One thing really struck me with the Inauguration of President Donald Trump, was the difference between himself and President Barak Obama.
Barak Obama’s final speech as president was one that could have been summed up by one word “HOPE” -in fact “HOPE” has characterised both his presidency and him as a person, his autobiography was called “The Audacity of HOPE”.
Yet much of Donald’s Trump’s campaign was summed up by one word “FEAR”.
Former Bristol MP -Tony Benn- said: “Hope is the fuel of progress and fear is the prison you put yourself”.
A similar sentiment from the film Shawshank Redemption “Fear hold you prisoner, but Hope can set you free”.
As I thought of this image it made me realise that the toughest prisons aren’t those with bricks or bars but the icy strongholds in peoples’ hearts and minds.
This prison though is one that many can be swept into, we have all been in meetings when a fear-monger has turned the mood of a room or a decision of a meeting; yet too the reverse can happen, people can be liberated by the freedom that Hope brings, a person of hope-filled faith can inspire people to stand and to step out.
A poem about Hope : – “Rosa (Parks) sat, so that Martin (Luther King Jr) could walk, Martin walked, so that Barak (Obama) could stand, Barak stood so all our children could fly”. Hope is aspirational. Hope re-writes a new future, where-as fear if often a pessimistic self-fulfilling prophecy.
As I thought about my life, I asked myself the question, “is my life ruled by Hope or Fear?”
I want it to be ruled by Hope, yet sadly more often than I want I am ruled by fear.
“It is so easy to break down and destroy, but heroes are the ones who make peace and build” said former South African President Nelson Mandela.
The fictional President Matt Santos from the West Wing said “It is easier to throw stones at a house than to try and build one”.
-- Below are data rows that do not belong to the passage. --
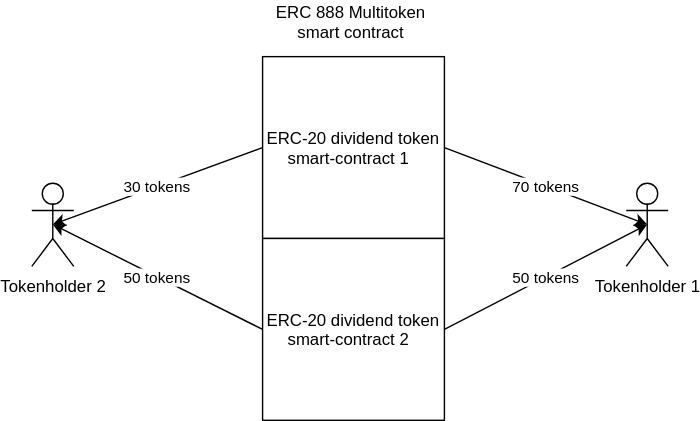
The draw.io diagram docs/images/multitoken/image0_m.svg in BANKEX/asset-toolkit, before a commit. Source tidied: cells renumbered, new cells last; positions are measured from the earlier drawing's top-left corner, leaving out a move shared by most shapes.
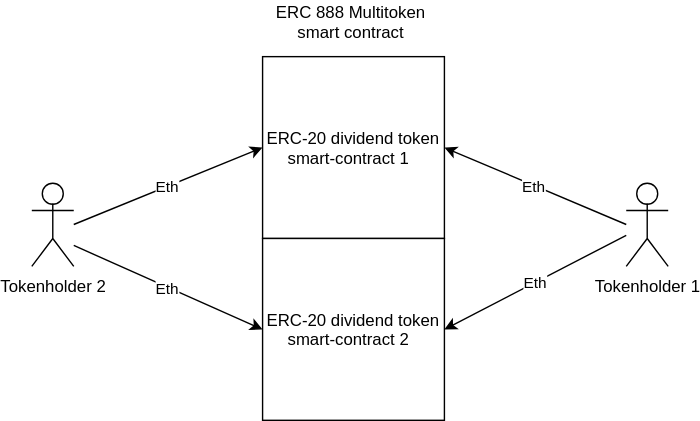
After the change.

Change to the diagram source:
```diff
@@ -2,34 +2,38 @@
   <root>
     <mxCell id="0" />
     <mxCell id="1" parent="0" />
+    <mxCell id="11" value="ERC-20 dividend token smart-contract 1 &amp;nbsp;" style="rounded=0;whiteSpace=wrap;html=1;" parent="1" vertex="1">
+      <mxGeometry x="100" y="15" width="130" height="130" as="geometry" />
+    </mxCell>
-    <mxCell id="2" value="ERC-20 dividend token smart-contract 1 &amp;nbsp;" style="rounded=0;whiteSpace=wrap;html=1;" parent="1" vertex="1">
-      <mxGeometry x="165" y="40" width="130" height="130" as="geometry" />
+    <mxCell id="2" value="Tokenholder 1&lt;br&gt;&lt;br&gt;" style="shape=umlActor;verticalLabelPosition=bottom;labelBackgroundColor=#ffffff;verticalAlign=top;html=1;outlineConnect=0;" parent="1" vertex="1">
+      <mxGeometry x="360" y="105" width="30" height="60" as="geometry" />
     </mxCell>
-    <mxCell id="3" value="Tokenholder 1&lt;br&gt;&lt;br&gt;" style="shape=umlActor;verticalLabelPosition=bottom;labelBackgroundColor=#ffffff;verticalAlign=top;html=1;outlineConnect=0;" parent="1" vertex="1">
-      <mxGeometry x="425" y="130" width="30" height="60" as="geometry" />
+    <mxCell id="3" value="&lt;span&gt;ERC-20 dividend token smart-contract 2 &amp;nbsp;&lt;/span&gt;" style="whiteSpace=wrap;html=1;" parent="1" vertex="1">
+      <mxGeometry x="100" y="145" width="130" height="130" as="geometry" />
     </mxCell>
-    <mxCell id="4" value="70 tokens" style="endArrow=classic;html=1;exitX=1;exitY=0.5;" parent="1" edge="1" source="2">
-      <mxGeometry relative="1" as="geometry">
-        <mxPoint x="440" y="160" as="targetPoint" />
-      </mxGeometry>
-    </mxCell>
-    <mxCell id="5" value="&lt;span&gt;ERC-20 dividend token smart-contract 2 &amp;nbsp;&lt;/span&gt;" style="whiteSpace=wrap;html=1;" parent="1" vertex="1">
-      <mxGeometry x="165" y="170" width="130" height="130" as="geometry" />
-    </mxCell>
     <mxCell id="6" value="ERC 888 Multitoken &lt;br&gt;smart contract" style="text;html=1;align=center;verticalAlign=middle;fillColor=none;strokeColor=none;rounded=0;" parent="1" vertex="1">
-      <mxGeometry x="165" width="130" height="30" as="geometry" />
+      <mxGeometry x="100" y="-25" width="130" height="30" as="geometry" />
     </mxCell>
-    <mxCell id="7" value="50 tokens" style="endArrow=classic;html=1;entryX=0.5;entryY=0.5;entryPerimeter=0;exitX=1;exitY=0.5;" parent="1" edge="1" source="5" target="3">
-      <mxGeometry relative="1" as="geometry" />
-    </mxCell>
     <mxCell id="8" value="Tokenholder 2" style="shape=umlActor;verticalLabelPosition=bottom;labelBackgroundColor=#ffffff;verticalAlign=top;html=1;outlineConnect=0;" parent="1" vertex="1">
-      <mxGeometry y="130" width="30" height="60" as="geometry" />
+      <mxGeometry x="-65" y="105" width="30" height="60" as="geometry" />
     </mxCell>
-    <mxCell id="9" value="50 tokens" style="endArrow=classic;html=1;entryX=0.5;entryY=0.5;entryPerimeter=0;exitX=0;exitY=0.5;" parent="1" edge="1" source="5" target="8">
-      <mxGeometry relative="1" as="geometry" />
-    </mxCell>
-    <mxCell id="10" value="30 tokens" style="endArrow=classic;html=1;entryX=0.5;entryY=0.5;entryPerimeter=0;exitX=0;exitY=0.5;" parent="1" edge="1" source="2" target="8">
-      <mxGeometry relative="1" as="geometry" />
-    </mxCell>
+    <mxCell id="12" value="Eth" style="endArrow=classic;html=1;entryX=0;entryY=0.5;" parent="1" edge="1" target="11">
+      <mxGeometry relative="1" as="geometry">
+        <mxPoint x="-35" y="135" as="sourcePoint" />
+      </mxGeometry>
+    </mxCell>
+    <mxCell id="13" value="Eth" style="endArrow=classic;html=1;entryX=0;entryY=0.5;" parent="1" edge="1" target="3">
+      <mxGeometry relative="1" as="geometry">
+        <mxPoint x="-35" y="150" as="sourcePoint" />
+      </mxGeometry>
+    </mxCell>
+    <mxCell id="14" value="Eth" style="endArrow=classic;html=1;entryX=1;entryY=0.5;" parent="1" edge="1" target="11">
+      <mxGeometry relative="1" as="geometry">
+        <mxPoint x="360" y="135" as="sourcePoint" />
+      </mxGeometry>
+    </mxCell>
+    <mxCell id="15" value="Eth" style="endArrow=classic;html=1;entryX=1;entryY=0.5;" parent="1" edge="1" source="2" target="3">
+      <mxGeometry relative="1" as="geometry" />
+    </mxCell>
   </root>
 </mxGraphModel>
```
Fear paralyses and keeps people rooted to the spot like a rabbit caught in the car headlights.
Fear builds walls.
Hope builds bridges.
Hope causes us to lay down our weapons, whereas Fear causes us to blame, lash out and pick up our weapons.
For the Christian Hope is not a “wishful thinking naïve aspiration that somehow everything is going to be alright in the end”, no we have a “hope that does not disappoint us”, “our hope is in the Lord who made heaven and earth” -it is a hope that “moths and rust cannot destroy” but rather is based not on a vague idea or concept but on a person, Jesus Christ, described by Peter as our “Living Hope” -our hope is in the resurrected and victorious son of God.
Our hope is that the God “who began a good work will see it through to completion”.
Our hope is that “he that is within us is greater than he that is in the world”.
Our hope is in Christ who said “I will build my Church and the gates of hell will not prevail against them”.
Yet how do we be people filled with Hope and not Fear?
Often we start full of hope, but the stress, strains and pains of the world can often leave us feeling jaded, cynical, deafest, we too often let hope slip away, evaporate, and fear creep in and slowly take root, and become a spiritual stronghold.
We often don’t talk about being controlled by fear, but rather we use expressions like being “pragmatic” or “realistic” or “worldly wise” -often we allow ourselves to be often somewhat superior and patronising to those pursuing a message of hope, painting them as naïve and dismissing their view as “youthful enthusiasm”.
So, how do we keep Hope alive within us?
Prayer is the antidote to defeatism, as our focus leaves the size of our problem and places our viewpoint on the size of our God.
Interestingly those who are most vocally defeatist/negative are also those who attend prayer meetings the least, I do believe that this is not a coincidence.
So, let us be Obama’s not Trump’s, people of Hope, not people of Fear.
And I’ll close with a prayer Paul wrote to the Christians in Rome:
May the God of hope fill you with all joy and peace as you trust in him, so that you may overflow with hope by the power of the Holy Spirit. Amen.